> ABOUT THIS TASK
Among the entries below, find the lines with the word "components" and return them.

> GIVEN INFORMATION
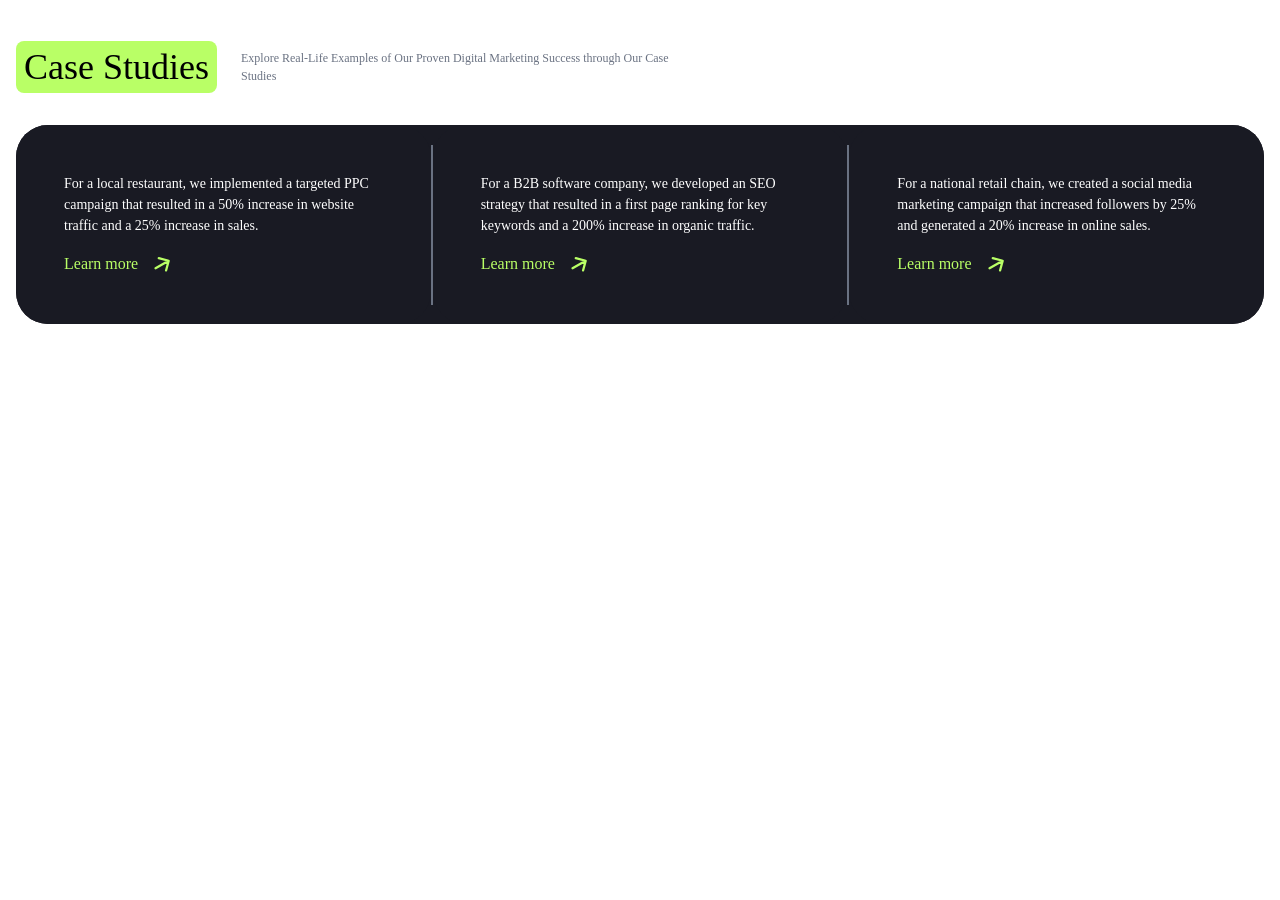
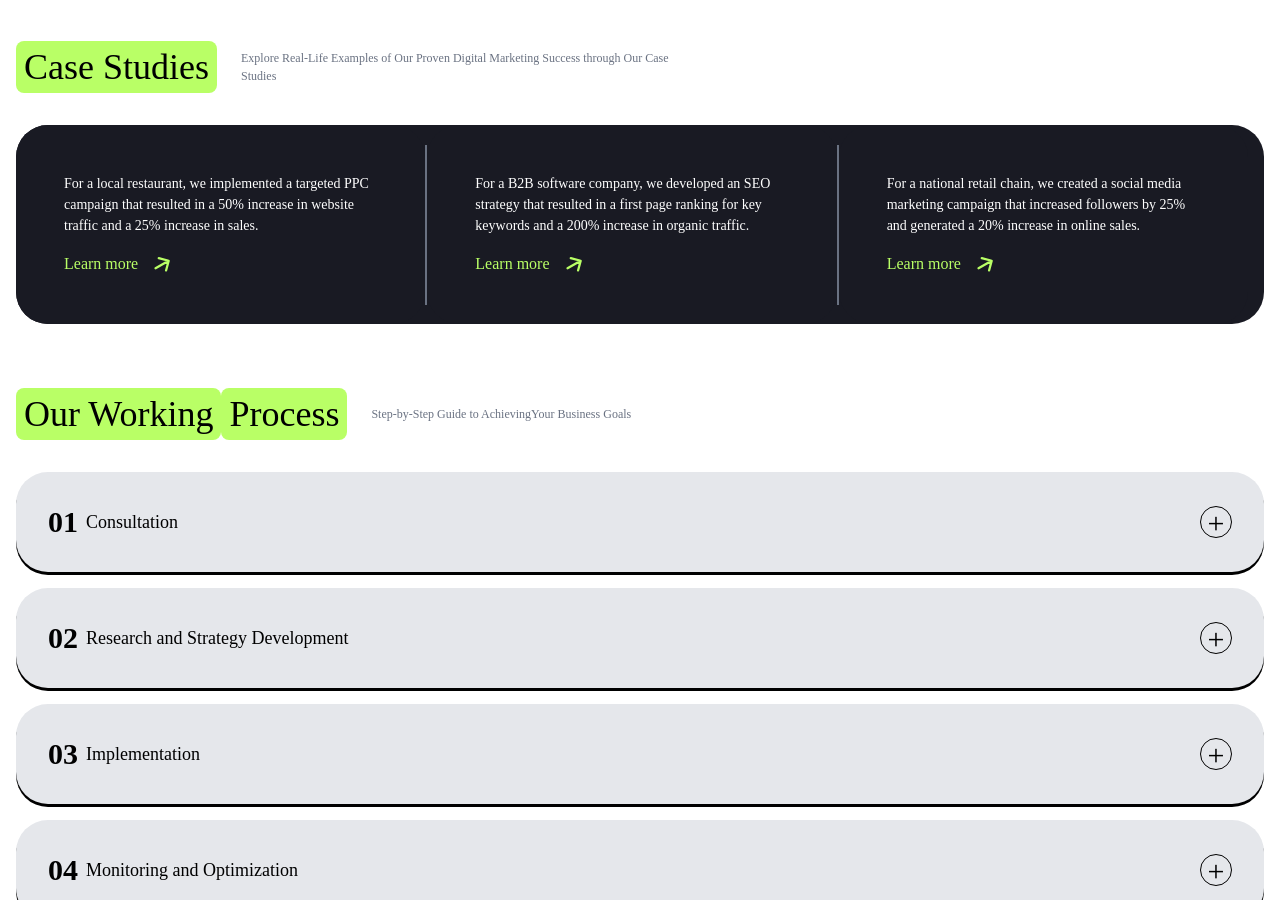
Before and after one commit to ibramaida/positivus, a React (Vite) app: page / in a window 1280 px wide. Shown: the part 1900-2800 px from the top of the page. Before the commit the page ends 2224 px from the top, so only its background shows below. Built offline with nearby package versions, Linux system fonts and the light colour scheme; a web font is replaced by a local one.

Commit message:
work section / accordion is ready

```diff
--- a/src/App.jsx
+++ b/src/App.jsx
@@ -6,6 +6,7 @@ import Scroller from "./components/Scroller";
 import Services from "./components/Services";
 import CTA from "./components/CTA";
 import CaseStudies from "./components/CaseStudies";
+import Work from "./components/Work";
 
 const App = () => {
   return (
@@ -25,6 +26,7 @@ const App = () => {
         <CTA />
       </main>
       <CaseStudies />
+      <Work />
     </>
   );
 };
--- /dev/null
+++ b/src/components/Accordion.jsx
@@ -0,0 +1,36 @@
+import React, { useState } from "react";
+
+const Accordion = ({ num, title, content }) => {
+  const [isOpen, setIsOpen] = useState(false);
+  const toggleAccordion = () => {
+    setIsOpen(!isOpen);
+  };
+  return (
+    <div
+      className={`px-4 py-8 md:px-8 rounded-4xl shadow-[0_3px_0_rgb(0,0,0)] transition-colors duration-300 ${
+        isOpen ? "bg-primary" : "bg-gray-200"
+      }`}
+    >
+      <div
+        className="flex justify-between items-center"
+        onClick={toggleAccordion}
+      >
+        <div className="flex gap-2 items-center">
+          <p className="text-3xl font-bold">{num}</p>
+          <h4>{title}</h4>
+        </div>
+        <span className="w-8 h-8 leading-8 text-center text-3xl border rounded-full shrink-0">
+          {isOpen ? "-" : "+"}
+        </span>
+      </div>
+      {isOpen && (
+        <>
+          <hr className="my-6" />
+          <p>{content}</p>
+        </>
+      )}
+    </div>
+  );
+};
+
+export default Accordion;
--- a/src/components/CaseStudies.jsx
+++ b/src/components/CaseStudies.jsx
@@ -2,7 +2,7 @@ import React from "react";
 
 const CaseStudies = () => {
   return (
-    <section className="space-y-8 mt-16 ml-4 md:max-w-[min(100%-2rem,1440px)] md:mx-auto">
+    <section className="space-y-8 mt-16 mb-16 ml-4 md:max-w-[min(100%-2rem,1440px)] md:mx-auto">
       <div className="flex flex-col gap-6 items-center md:flex-row md:w-2xl">
         <h2 className="bg-primary p-2 leading-none rounded-lg text-nowrap">
           Case Studies
@@ -12,8 +12,8 @@ const CaseStudies = () => {
           through Our Case Studies
         </p>
       </div>
-      <div className=" overflow-x-auto md:overflow-x-visible flex gap-4 md:gap-0 md:bg-black md:rounded-4xl">
-        <div className="grow-0 rounded-4xl bg-black shrink-0 basis-[300px] md:grow-1 md:shrink-0 md:basis-[30%] p-12 flex flex-col gap-4 ">
+      <div className="snap-x snap-mandatory overflow-x-auto pr-4 md:overflow-x-visible flex gap-4 md:gap-0 md:bg-black md:rounded-4xl">
+        <div className="snap-start grow-0 rounded-4xl bg-black shrink-0 basis-[300px] md:grow-1 md:shrink-0 md:basis-[30%] p-12 flex flex-col gap-4 ">
           <p className="text-white text-[14px]">
             For a local restaurant, we implemented a targeted PPC campaign that
             resulted in a 50% increase in website traffic and a 25% increase in
@@ -31,7 +31,7 @@ const CaseStudies = () => {
           </a>
         </div>
         <div className="hidden md:block h-40 w-0.5 bg-gray-500 self-center"></div>
-        <div className="grow-0 rounded-4xl bg-black shrink-0 basis-[300px] md:grow-1 md:shrink-0 md:basis-[30%] p-12 flex flex-col gap-4">
+        <div className="snap-start grow-0 rounded-4xl bg-black shrink-0 basis-[300px] md:grow-1 md:shrink-0 md:basis-[30%] p-12 flex flex-col gap-4">
           <p className="text-white text-[14px]">
             For a B2B software company, we developed an SEO strategy that
             resulted in a first page ranking for key keywords and a 200%
@@ -49,7 +49,7 @@ const CaseStudies = () => {
           </a>
         </div>
         <div className="hidden md:block h-40 w-0.5 bg-gray-500 self-center"></div>
-        <div className="grow-0 rounded-4xl bg-black shrink-0 basis-[300px] md:grow-1 md:shrink-0 md:basis-[30%] p-12 flex flex-col gap-4">
+        <div className="snap-start grow-0 rounded-4xl bg-black shrink-0 basis-[300px] md:grow-1 md:shrink-0 md:basis-[30%] p-12 flex flex-col gap-4">
           <p className="text-white text-[14px]">
             For a national retail chain, we created a social media marketing
             campaign that increased followers by 25% and generated a 20%
--- /dev/null
+++ b/src/components/Work.jsx
@@ -0,0 +1,58 @@
+import React from "react";
+import Accordion from "./Accordion";
+
+const Work = () => {
+  return (
+    <section className="max-w-[min(100%-2rem,1440px)] mx-auto mb-16 space-y-8">
+      <div className="flex flex-col gap-6 items-center md:flex-row md:w-2xl">
+        <div className="flex flex-col items-center md:flex-row">
+          <h2 className="bg-primary p-2 leading-none text-center rounded-lg md:text-nowrap">
+            Our Working
+          </h2>
+          <h2 className="bg-primary p-2 leading-none text-center rounded-lg md:text-nowrap">
+            Process
+          </h2>
+        </div>
+        <p className="text-center md:text-left text-gray-500 text-[12px]">
+          Step-by-Step Guide to Achieving
+          {/* <br /> */}
+          Your Business Goals
+        </p>
+      </div>
+      <div className="space-y-4">
+        <Accordion
+          num="01"
+          title="Consultation"
+          content="During the initial consultation, we will discuss your business goals and objectives, target audience, and current marketing efforts. This will allow us to understand your needs and tailor our services to best fit your requirements."
+        />
+        <Accordion
+          num="02"
+          title="Research and Strategy Development"
+          content="Lorem ipsum dolor sit amet, consectetur adipisicing elit. Quas, iure tenetur? Quidem harum autem aliquid eveniet dolor sequi dolores dicta quas, natus consequuntur delectus soluta, inventore sit hic recusandae similique Quas, iure tenetur? Quidem harum autem aliquid eveniet dolor sequi dolores dicta quas, natus consequuntur delectus soluta, inventore sit hic recusandae."
+        />
+        <Accordion
+          num="03"
+          title="Implementation"
+          content="Lorem ipsum dolor sit amet, consectetur adipisicing elit. Quas, iure tenetur? Quidem harum autem aliquid eveniet  inventore sit hic recusandae."
+        />
+        <Accordion
+          num="04"
+          title="Monitoring and Optimization"
+          content="Lorem ipsum dolor sit amet, consectetur adipisicing elit. Quas, iure tenetur? Quidem harum autem aliquid eveniet  inventore sit hic recusandae. consectetur adipisicing elit. Quas, iure tenetur? Quidem harum autem aliquid eveniet  inventore sit hic recusandae."
+        />
+        <Accordion
+          num="05"
+          title="Reporting and Communication"
+          content="Lorem ipsum dolor sit amet, consectetur adipisicing elit. Quas, iure tenetur? Quidem harum autem aliquid eveniet  inventore sit hic recusandae. consectetur adipisicing elit. Quas, iure tenetur? Quidem harum autem aliquid eveniet  inventore sit hic recusandae. consectetur adipisicing elit. Quas, iure tenetur? Quidem harum autem aliquid eveniet  inventore sit hic recusandae."
+        />
+        <Accordion
+          num="06"
+          title="Continual Improvement"
+          content="Lorem ipsum dolor sit amet, consectetur adipisicing elit. Quas, iure tenetur? Quidem harum autem aliquid eveniet  inventore sit hic recusandae. consectetur adipisicing elit. Quas, iure tenetur? Quidem harum autem aliquid eveniet  inventore sit hic recusandae. consectetur adipisicing elit. Quas, iure tenetur? Quidem harum autem aliquid eveniet  inventore sit hic recusandae inventore sit hic recusandae. consectetur adipisicing elit. Quas, iure tenetur? Quidem harum autem aliquid eveniet  inventore sit hic."
+        />
+      </div>
+    </section>
+  );
+};
+
+export default Work;
```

> OUTPUT BELOW
@@ -6,6 +6,7 @@ import Scroller from "./components/Scroller";
 import Services from "./components/Services";
 import CTA from "./components/CTA";
 import CaseStudies from "./components/CaseStudies";
+import Work from "./components/Work";
+++ b/src/components/Accordion.jsx
--- a/src/components/CaseStudies.jsx
+++ b/src/components/CaseStudies.jsx
+++ b/src/components/Work.jsx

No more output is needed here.